Building green has flourished and architects are designing spaces that feature sustainable construction methods, high performance features—even physically green structures. Some of these design choices include wall and roof gardens. By attempting to connect humans with nature, these vegetation-covered buildings are attracting pests, overgrowing, and even keeping tenants away, according to The Conversation. The 826-unit apartment complex in the Chinese city of Chengdu is the perfect example: it features live vegetation on every open space and balcony. And with the lush greenery comes pesky bugs, such as mosquitos. While every unit was reportedly sold by April 2020, only a handful of tenants had actually moved in by October.

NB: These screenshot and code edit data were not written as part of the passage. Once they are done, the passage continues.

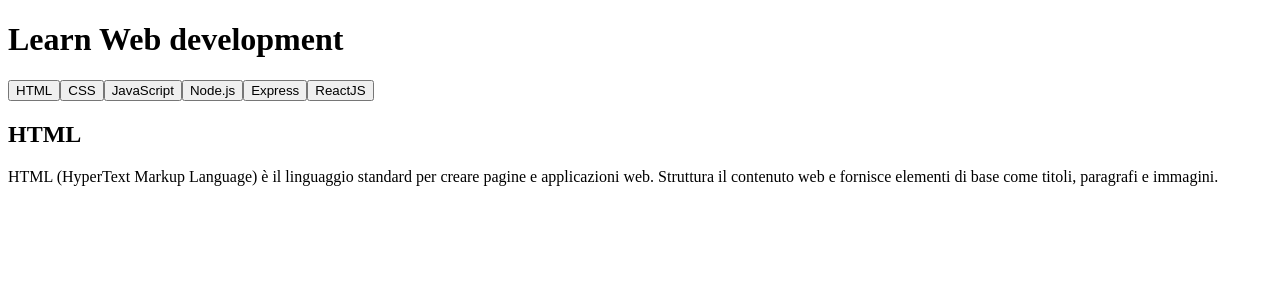
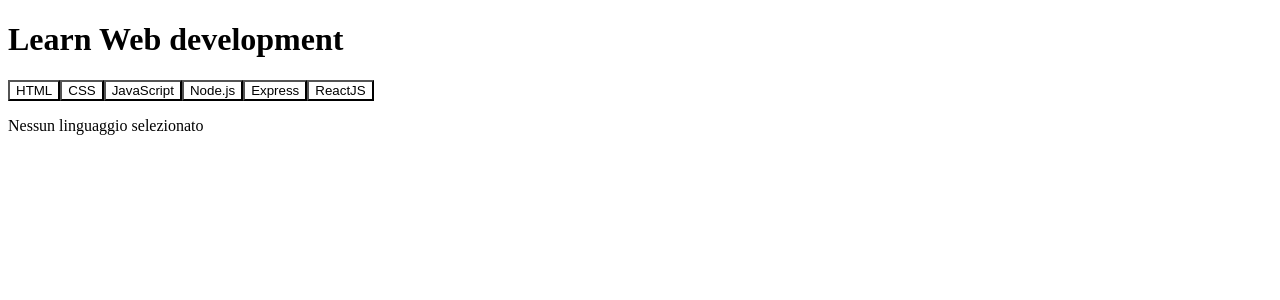
Before and after one commit to letangileri/react-use-state, a React (Vite) app: page / in a window 1280 px wide. Shown: the top 300 px of the page. Built offline with nearby package versions, Linux system fonts and the light colour scheme.

Commit message:
add bonus one and two

```diff
--- a/src/AppMain.jsx
+++ b/src/AppMain.jsx
@@ -3,7 +3,9 @@
 
 export default function AppMain(){
 
-    const [currentTextId, setCurrentTextId] = useState(1);
+    const [currentTextId, setCurrentTextId] = useState(0);
+    const [active, setActive] = useState(false);
+
 
     console.log(setCurrentTextId);
 
@@ -11,25 +13,28 @@
     const getObj = languages.find(language => {
         return currentTextId == language.id
     })
-    console.log(getObj.id);
+    // console.log(getObj.id);
 
     function handleClick(id){
         console.log("ciao", id);
+        console.log(currentTextId);
         // const currentlyClickedItem = e.target.getAttribute('data-id');
         // console.log(currentlyClickedItem);
         setCurrentTextId(id);
+        console.log(currentTextId);
+        setActive(!active);
 
     }
     return(
         <>
         <div className="buttons">
         {languages.map(singleLanguage => (
-            <button key = {singleLanguage.id} onClick={()=>handleClick(singleLanguage.id)}>{singleLanguage.title} </button>
+            <button key = {singleLanguage.id} onClick={()=>handleClick(singleLanguage.id)} style={{ backgroundColor: active && currentTextId == singleLanguage.id ? "yellow" : "white" }}>{singleLanguage.title} </button>
         ))}
         </div>
 
 
-       {
+       {currentTextId == 0 ? <p> Nessun linguaggio selezionato </p> :
         <div key={getObj.id}>
             <h2>{getObj.title}</h2>
             <p>{getObj.description}</p>
```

The towers were built in 2018 and plants were provided to reduce noise and clean up pollution. But the plants thrived, while sales moved slowly, and no one was clipping the greenery to keep it in control.
Now mostly empty balconies have cascading branches of plants overtaking space, blocking windows.
It might not help that Chengdu and its population of 16.3 million people are located in Sichuan, central China, which is humid and semi-tropical, a perfect environment for fast-breeding mossies.
But a slow uptake, with tenants slow to move in, made the problem worse as the plants subsumed their buildings.